Maloney’s idea was to engage the network of social workers who were already visiting the community and caring for the sick. They would gather the relevant health information, including photos of skin lesions on smart phones equipped with ClickMedix software, and using Trinidad’s existing cellular infrastructure, transmit these cases to the Internet for remote diagnosis by her and her colleagues in the US. Maloney reached out to Ting Shih, ClickMedix Founder, to explore how mobile smartphones can help her. Together, Maloney and Shih tailored ClickMedix ClickDerm teledermatology application, focusing precisely on detecting Hansen’s disease. Special attention was paid to photographing lesions. When the system was ready, Maloney made a visit to Trinidad to equip and train the first social worker.

The ClickMedix ClickDerm app was easily downloaded and installed onto a 5 megapixel Motorola Android phone that was available locally in Trinidad. Time was spent making sure that the social worker knew how to take the best possible photos adjusting for sufficient lighting. Photos taken in shadows or a dimly lighted room are insufficient for visual diagnostic use. The social worker learned to take high quality photos and to enter text input using the smart phone keyboard. The Trinidad phone company had no difficulty supporting the device; one that was commonly used and, from their point of view, simply doing the kinds of things that phones do.

Hansen’s Disease detection rates vastly increased, by more than an order of magnitude, which extrapolates to yearly numbers detection rising from 3 cases per year to 60 cases per year for a single social worker.  The implication is obvious.
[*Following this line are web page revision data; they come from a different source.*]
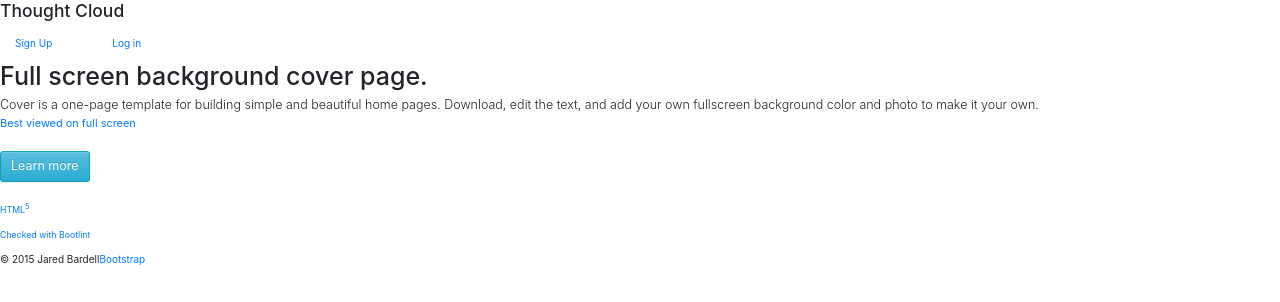
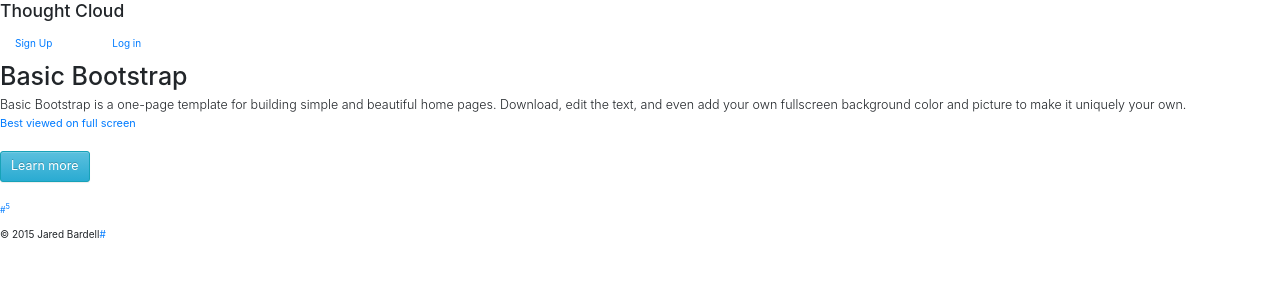
Before and after one commit to darthredskin/basicbootstrap, a plain HTML site: page index.html in a window 1280 px wide. Drawn offline with nearby package versions, Linux system fonts and the light colour scheme.

Commit message:
Update index.html

```diff
--- a/index.html
+++ b/index.html
@@ -41,11 +41,11 @@
       </div>
 
       <div class="inner cover">
-        <h1 class="cover-heading">Full screen background cover page.</h1>
+        <h1 class="cover-heading">Basic Bootstrap</h1>
 
-        <p class="lead">Cover is a one-page template for building simple and
-        beautiful home pages. Download, edit the text, and add your own
-        fullscreen background color and photo to make it your own.
+        <p class="lead">Basic Bootstrap is a one-page template for building simple and
+        beautiful home pages. Download, edit the text, and even add your own
+        fullscreen background color and picture to make it uniquely your own.
 
         <small>    <br> <a href="http://bootsnipp.com/iframe/g6GWQ" target=
               "_blank">Best viewed on full screen</a></small>
@@ -62,17 +62,16 @@
 
           <p><a href=
           "http://validator.w3.org/check?uri=http%3A%2F%2Fbootsnipp.com%2Fiframe%2Fg6GWQ"
-          target="_blank"><small>HTML</small><sup>5</sup></a></p>
+          target="_blank"><small>#</small><sup>5</sup></a></p>
 
 
           <p><a href=
           "https://github.com/twbs/bootlint"
-          target="_blank"><small>Checked with Bootlint</small></a></p>
+          target="_blank"><small></small></a></p>
 
 
 
-          <p>© 2015 Jared Bardell<a href=
-          "http://getbootstrap.com/">Bootstrap</a></p>
+          <p>© 2015 Jared Bardell<a href=>#</a></a></p>
         </div>
       </div>
     </div>
```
One social worker in one small community can bring early diagnosis and therefore effective treatment to more than 50 people a year who otherwise would have slipped through the public health safety net only to later on deal with leprosy in an advanced stage while contributing to the spread of Hansen’s Disease within their community.

This was a pilot, only a brief pilot with a highly motivated dermatologist present to make sure that things went right. However, a longer-term study is underway. Collection and transmission of patient data is entirely in the hands of local social workers. If the study produces results comparable to the early pilot Dr. Maloney conducted, she will have proved her point, provided treatment regimen to these patients even from afar, and already be addressing the prevalent problem of Hansen’s Disease in the Carribean, while sitting at her home in Massachusetts.